Try it.
The required result is a copy of each line below in which "height" appears.

(Data to examine begins)

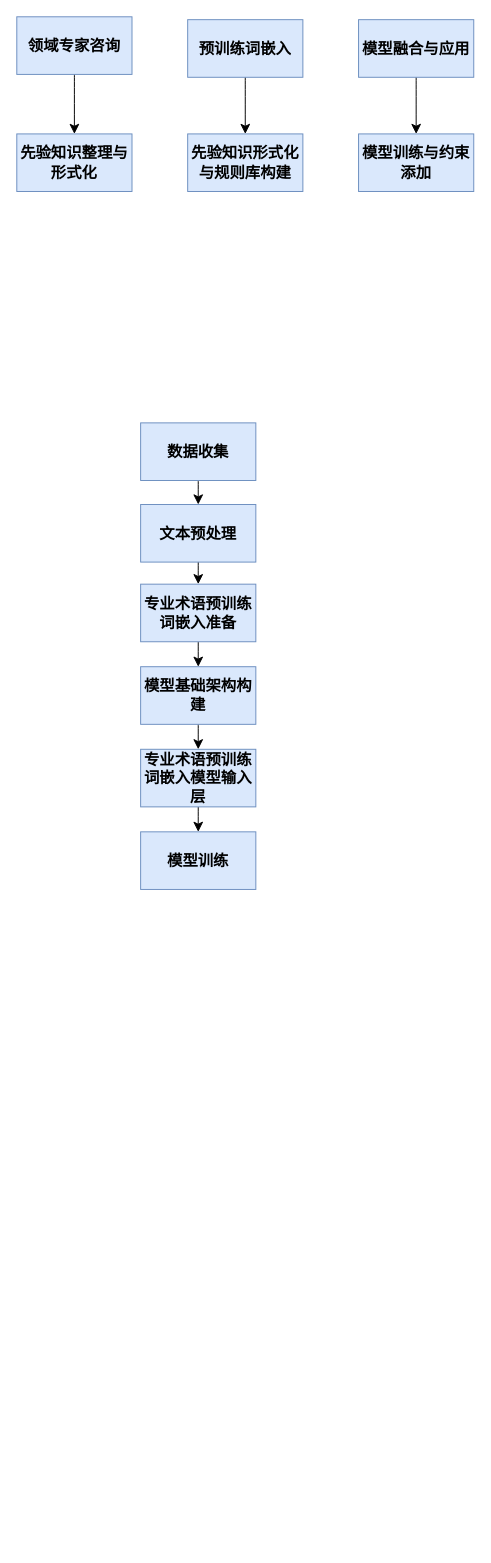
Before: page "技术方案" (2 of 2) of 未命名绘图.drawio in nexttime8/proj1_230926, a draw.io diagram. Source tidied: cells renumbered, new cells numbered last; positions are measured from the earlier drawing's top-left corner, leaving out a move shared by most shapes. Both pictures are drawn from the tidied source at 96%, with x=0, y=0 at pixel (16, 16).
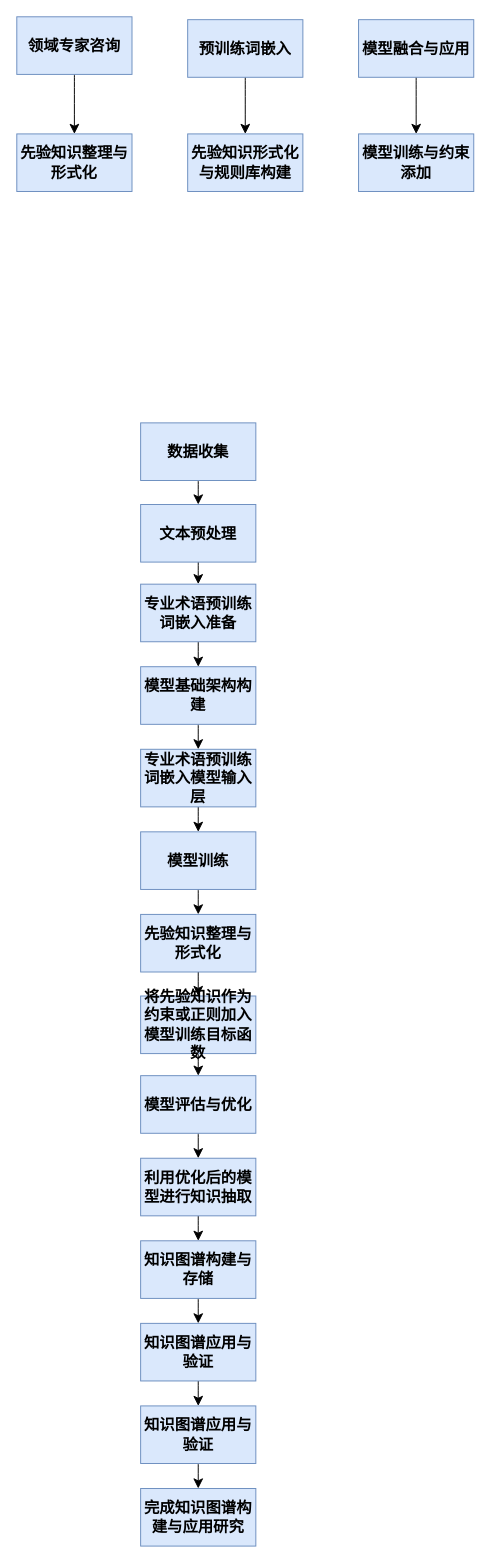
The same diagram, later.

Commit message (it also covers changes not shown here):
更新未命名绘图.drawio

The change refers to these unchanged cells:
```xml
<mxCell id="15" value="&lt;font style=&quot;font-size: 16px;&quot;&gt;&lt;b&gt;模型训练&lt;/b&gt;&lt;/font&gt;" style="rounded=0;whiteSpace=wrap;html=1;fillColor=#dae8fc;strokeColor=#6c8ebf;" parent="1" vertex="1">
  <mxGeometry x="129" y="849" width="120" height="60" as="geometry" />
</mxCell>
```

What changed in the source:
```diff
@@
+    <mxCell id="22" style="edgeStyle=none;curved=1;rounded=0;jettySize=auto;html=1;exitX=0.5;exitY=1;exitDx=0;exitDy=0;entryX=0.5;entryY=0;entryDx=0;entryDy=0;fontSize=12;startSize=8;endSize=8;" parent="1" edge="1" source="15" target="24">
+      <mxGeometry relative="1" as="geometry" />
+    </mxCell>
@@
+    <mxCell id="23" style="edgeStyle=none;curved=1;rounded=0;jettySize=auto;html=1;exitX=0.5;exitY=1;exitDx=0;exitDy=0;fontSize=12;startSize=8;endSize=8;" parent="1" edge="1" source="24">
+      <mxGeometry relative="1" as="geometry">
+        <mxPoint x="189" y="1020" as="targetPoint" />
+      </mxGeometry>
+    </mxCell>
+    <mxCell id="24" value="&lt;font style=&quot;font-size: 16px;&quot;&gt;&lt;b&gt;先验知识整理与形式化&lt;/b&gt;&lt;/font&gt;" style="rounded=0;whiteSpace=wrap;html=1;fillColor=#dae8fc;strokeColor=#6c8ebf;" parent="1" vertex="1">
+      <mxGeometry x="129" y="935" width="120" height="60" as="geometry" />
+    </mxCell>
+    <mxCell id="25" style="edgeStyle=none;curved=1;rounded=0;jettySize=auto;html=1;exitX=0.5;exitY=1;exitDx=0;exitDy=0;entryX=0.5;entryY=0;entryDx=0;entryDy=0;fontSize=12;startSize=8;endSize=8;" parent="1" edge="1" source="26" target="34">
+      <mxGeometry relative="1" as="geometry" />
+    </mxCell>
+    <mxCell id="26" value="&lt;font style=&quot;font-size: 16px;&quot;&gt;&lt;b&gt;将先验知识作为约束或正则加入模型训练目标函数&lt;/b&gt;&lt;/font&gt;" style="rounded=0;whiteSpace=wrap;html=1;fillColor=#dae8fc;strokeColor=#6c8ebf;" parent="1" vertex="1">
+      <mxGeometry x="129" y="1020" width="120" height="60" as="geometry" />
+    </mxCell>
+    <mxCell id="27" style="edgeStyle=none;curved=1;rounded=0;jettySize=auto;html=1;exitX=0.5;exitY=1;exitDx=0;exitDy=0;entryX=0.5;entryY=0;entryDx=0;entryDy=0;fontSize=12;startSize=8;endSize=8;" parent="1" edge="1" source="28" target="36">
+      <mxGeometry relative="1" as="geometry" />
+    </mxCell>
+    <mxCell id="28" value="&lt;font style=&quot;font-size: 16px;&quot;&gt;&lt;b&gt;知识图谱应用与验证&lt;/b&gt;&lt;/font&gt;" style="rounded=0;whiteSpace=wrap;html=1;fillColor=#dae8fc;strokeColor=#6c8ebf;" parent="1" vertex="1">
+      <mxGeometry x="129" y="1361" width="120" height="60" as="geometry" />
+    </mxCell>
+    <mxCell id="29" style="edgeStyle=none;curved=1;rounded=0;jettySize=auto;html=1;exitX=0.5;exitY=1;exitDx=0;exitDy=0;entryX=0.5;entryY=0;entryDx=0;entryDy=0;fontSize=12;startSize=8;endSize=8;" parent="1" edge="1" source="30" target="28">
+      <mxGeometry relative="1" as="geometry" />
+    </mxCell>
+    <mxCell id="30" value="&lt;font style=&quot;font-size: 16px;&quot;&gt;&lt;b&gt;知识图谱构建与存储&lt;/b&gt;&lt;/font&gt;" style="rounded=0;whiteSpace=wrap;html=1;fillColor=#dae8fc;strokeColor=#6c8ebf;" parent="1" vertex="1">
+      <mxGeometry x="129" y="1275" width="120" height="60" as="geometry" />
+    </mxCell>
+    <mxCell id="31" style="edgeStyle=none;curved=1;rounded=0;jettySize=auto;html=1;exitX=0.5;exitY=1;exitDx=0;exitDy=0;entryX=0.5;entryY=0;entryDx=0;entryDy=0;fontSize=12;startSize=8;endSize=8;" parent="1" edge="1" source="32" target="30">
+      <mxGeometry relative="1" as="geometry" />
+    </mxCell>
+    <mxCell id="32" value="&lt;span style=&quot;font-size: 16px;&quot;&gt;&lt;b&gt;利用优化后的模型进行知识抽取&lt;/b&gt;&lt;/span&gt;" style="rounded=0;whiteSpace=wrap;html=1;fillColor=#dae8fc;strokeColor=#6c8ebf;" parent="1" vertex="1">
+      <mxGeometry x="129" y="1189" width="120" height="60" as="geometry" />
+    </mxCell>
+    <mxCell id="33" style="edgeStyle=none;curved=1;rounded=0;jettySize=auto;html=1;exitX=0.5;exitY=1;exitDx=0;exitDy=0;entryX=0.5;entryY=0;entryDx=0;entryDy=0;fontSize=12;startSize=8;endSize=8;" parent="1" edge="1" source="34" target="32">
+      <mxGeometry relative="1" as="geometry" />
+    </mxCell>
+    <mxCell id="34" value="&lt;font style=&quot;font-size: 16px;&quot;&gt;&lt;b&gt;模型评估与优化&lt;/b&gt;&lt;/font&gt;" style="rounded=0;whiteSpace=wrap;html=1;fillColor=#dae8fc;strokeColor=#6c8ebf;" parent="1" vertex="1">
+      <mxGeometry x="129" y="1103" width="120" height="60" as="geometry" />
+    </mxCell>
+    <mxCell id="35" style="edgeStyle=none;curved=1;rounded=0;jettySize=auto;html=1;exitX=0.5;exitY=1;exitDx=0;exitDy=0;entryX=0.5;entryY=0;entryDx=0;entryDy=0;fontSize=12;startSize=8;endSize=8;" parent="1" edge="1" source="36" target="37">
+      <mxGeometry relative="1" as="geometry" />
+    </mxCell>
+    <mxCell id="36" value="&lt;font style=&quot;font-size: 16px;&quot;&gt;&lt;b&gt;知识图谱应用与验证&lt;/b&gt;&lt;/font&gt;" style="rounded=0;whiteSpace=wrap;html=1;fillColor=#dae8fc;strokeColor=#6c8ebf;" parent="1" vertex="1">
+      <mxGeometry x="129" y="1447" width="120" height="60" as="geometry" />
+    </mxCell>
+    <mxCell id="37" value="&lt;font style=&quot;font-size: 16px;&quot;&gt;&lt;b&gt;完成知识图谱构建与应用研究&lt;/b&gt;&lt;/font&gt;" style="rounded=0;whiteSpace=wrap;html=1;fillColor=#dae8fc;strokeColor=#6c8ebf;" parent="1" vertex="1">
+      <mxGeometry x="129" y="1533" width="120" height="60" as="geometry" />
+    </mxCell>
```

(Data to examine ends)

Exercise response.
  <mxGeometry x="129" y="849" width="120" height="60" as="geometry" />
+      <mxGeometry x="129" y="935" width="120" height="60" as="geometry" />
+      <mxGeometry x="129" y="1020" width="120" height="60" as="geometry" />
+      <mxGeometry x="129" y="1361" width="120" height="60" as="geometry" />
+      <mxGeometry x="129" y="1275" width="120" height="60" as="geometry" />
+      <mxGeometry x="129" y="1189" width="120" height="60" as="geometry" />
+      <mxGeometry x="129" y="1103" width="120" height="60" as="geometry" />
+      <mxGeometry x="129" y="1447" width="120" height="60" as="geometry" />
+      <mxGeometry x="129" y="1533" width="120" height="60" as="geometry" />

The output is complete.